A few days ago we were looking at the Dodge Viper-based Alfa Romeo TZ3 Stradale Zagato. It was intended as a celebration of Alfa’s centenary, but that wasn’t the only car to mark the occasion.
Bertone also produced a 100th birthday present for Alfa Romeo, but it trod a very different path. Despite Zagato’s rival Italian design house having a back-catalogue chock full of Alfa collaborations dating back to the 1950s, it instead looked to the future with the Pandion.
Taking its title from the scientific name for the osprey and also taking design inspiration from birds of prey, the Pandion was first shown to the world at the 2010 Geneva Motor Show. A process called ‘random form generation’ shaped much of the Pandion’s aesthetic, with the designers - led by then-Bertone design boss Michael Vernon Robinson - inputting “algorithms from nature” into a computer.
Out the other end came randomly-generated, more organic structures than something a human designer might come up with. From the gloss white latticework that flowed through the car’s internal ‘spine’ to the festooning of crisscrossing blades in the back, the Pandion was awash with strange and brilliant details.
And yet, all of that stuff played second fiddle to one particular detail: the doors.
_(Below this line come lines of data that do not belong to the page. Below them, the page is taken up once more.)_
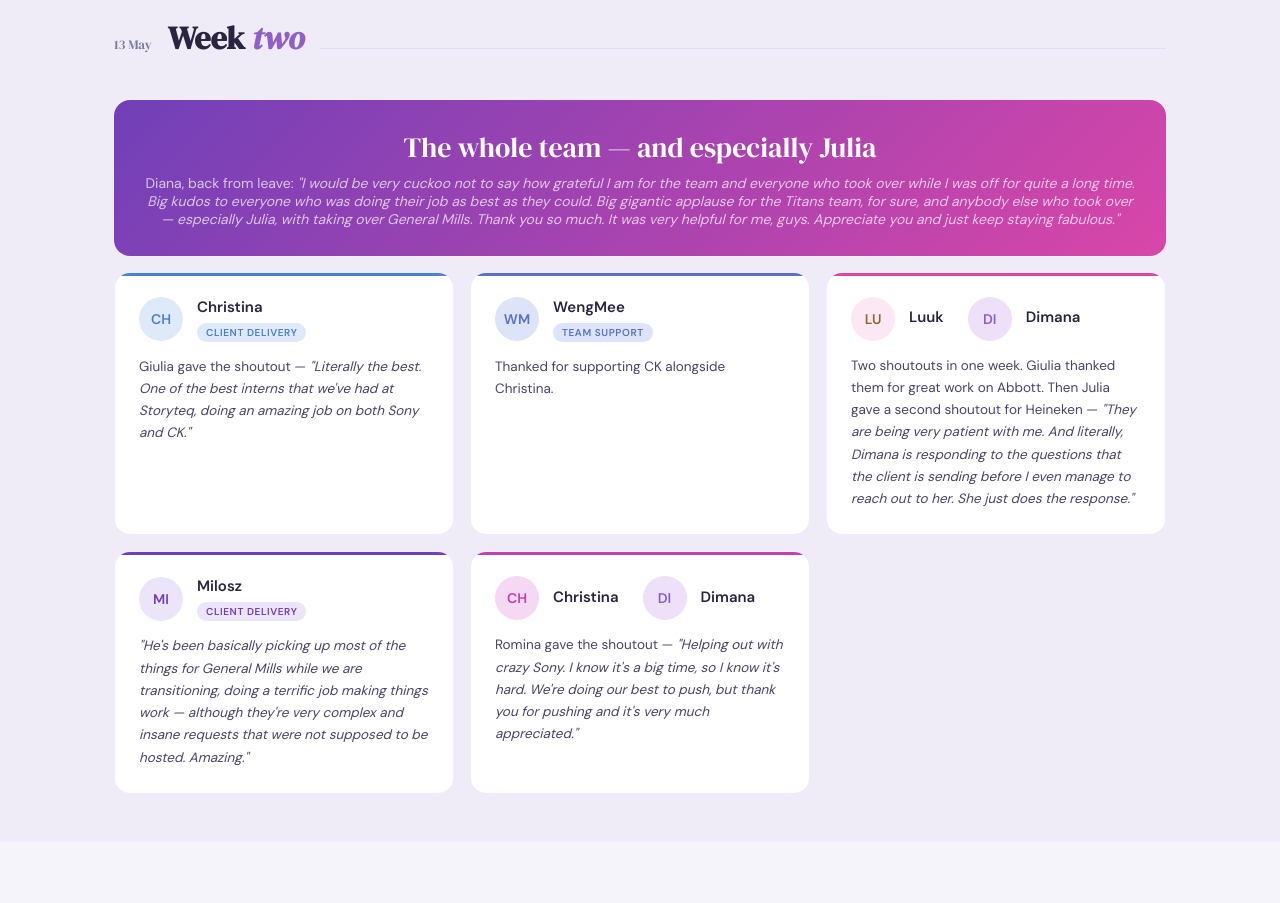
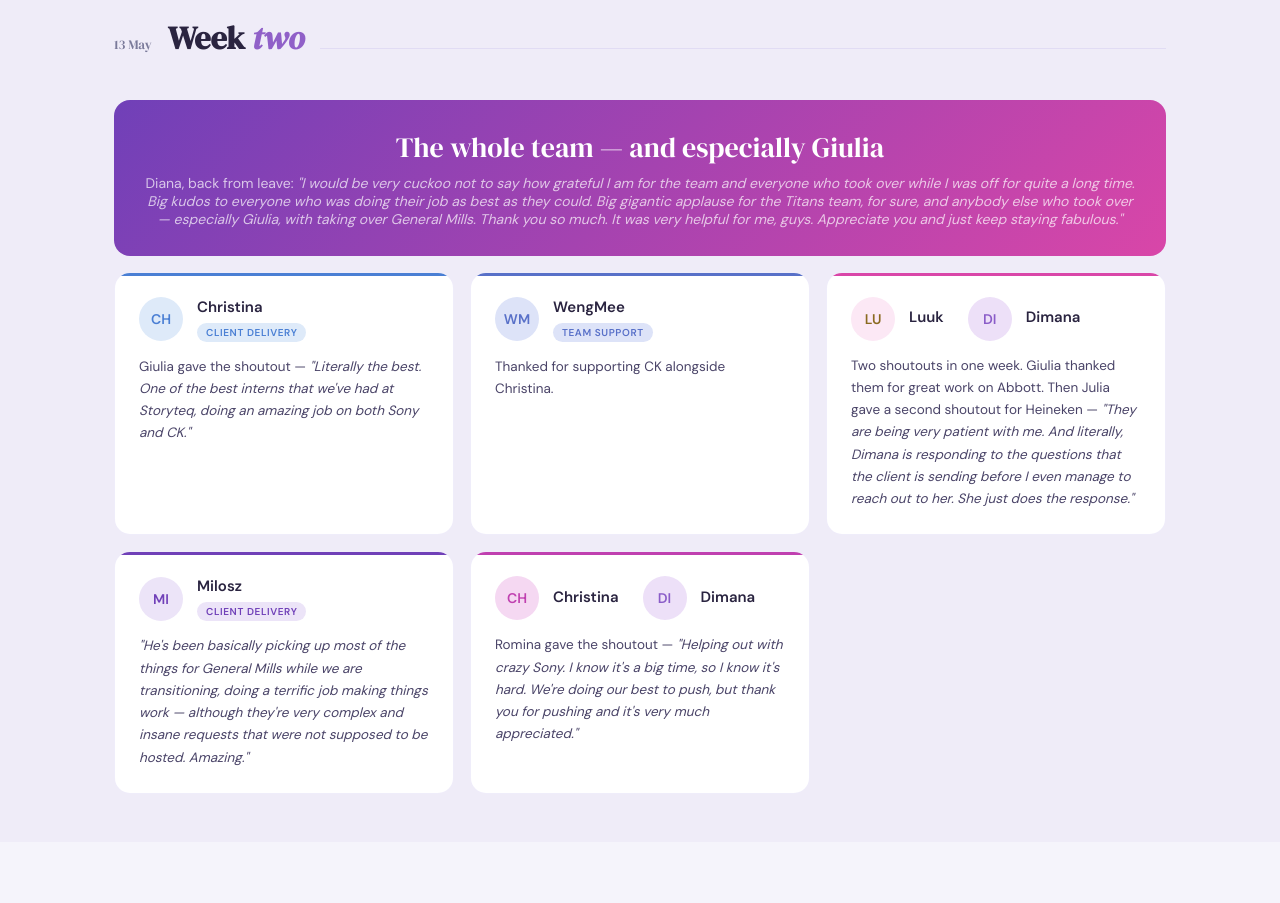
Before and after one commit to christinaben/StoryTeq_Team_Recognition, a plain HTML site: page index.html in a window 1280 px wide. Shown: the part 1720-2623 px from the top of the page. Drawn offline with nearby package versions, Linux system fonts and the light colour scheme.

Commit message:
Update index.html

```diff
--- a/index.html
+++ b/index.html
@@ -628,8 +628,8 @@
     <div class="cards-grid">
 
       <div class="team-card">
-        <div class="team-card-title">The whole team — and especially Julia</div>
-        <div class="team-card-sub">Diana, back from leave: <em>"I would be very cuckoo not to say how grateful I am for the team and everyone who took over while I was off for quite a long time. Big kudos to everyone who was doing their job as best as they could. Big gigantic applause for the Titans team, for sure, and anybody else who took over — especially Julia, with taking over General Mills. Thank you so much. It was very helpful for me, guys. Appreciate you and just keep staying fabulous."</em></div>
+        <div class="team-card-title">The whole team — and especially Giulia</div>
+        <div class="team-card-sub">Diana, back from leave: <em>"I would be very cuckoo not to say how grateful I am for the team and everyone who took over while I was off for quite a long time. Big kudos to everyone who was doing their job as best as they could. Big gigantic applause for the Titans team, for sure, and anybody else who took over — especially Giulia, with taking over General Mills. Thank you so much. It was very helpful for me, guys. Appreciate you and just keep staying fabulous."</em></div>
       </div>
 
       <div class="card">
```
Hinging at the rear of the car and stretching all the way along its length - front wings and all - the doors opened at a 90 degree angle and stretched 3.6 metres in the air. It’s not a car for your average multi-storey, in other words.
Under the skin, it was more a Maserati as opposed to an Alfa Romeo, using the Gran Turismo-related 8C Competizione as a starting point. The wheelbase grew slightly, and it was lower (with the doors closed, at least), longer and wider over all.
The 8C’s Ferrari-built F136 wet-sumped, crossplane-crank V8 was retained, sending 444bhp to the rear wheels. With a whole load of carbonfibre used in its construction and no need to worry about road legality, the Pandion ended up being a lot lighter than the 8C, with a kerb weight of 1258kg, making for decent performance (by 2020 standards) considering the ‘modest’ output. 0-62mph happened in just under four seconds, and its top speed was around 200mph.
These aren’t theoretical figures, either. The concept was fully functional, and actually passed into private ownership. It most recently changed hands at an auction in Milan in 2018 for €570,000.
Away from the Pandion’s futurism and back to reality, the time that followed its reveal wasn’t the rosiest for Alfa Romeo. The 8C halo car departed in 2010 along with the overweight but alluring Brera, and the 159 followed a year after. The firm’s line-up consisted only the not-terribly-good Giulietta and the really-not-terribly-good MiTo for some time before Alfa baffled the world with the gorgeous but dynamically flawed carbon-tubbed 4C.
Just when things looked to be getting back on track with the Giulia, the Stelvio, plus talk of all-new versions of the GTV and 8C, FCA decided to massively scale-back Alfa’s rebirth by ditching the latter two vehicles. Just a few months later, our disappointment was eased by the reveal of the utterly bonkers 533bhp Giulia GTAm, the Italian brand’s self-gifted 110th birthday present.
That’s the way of Alfa Romeo, isn’t it? It wouldn’t be the company we know and love without it ricocheting between triumph and disaster. From the high points of concepts like the Pandion to the lows of sub-par hatchbacks and back to the highs again with the Giulia Quadrifoglio or GTAm, the Alfa Romeo story will never, ever be boring.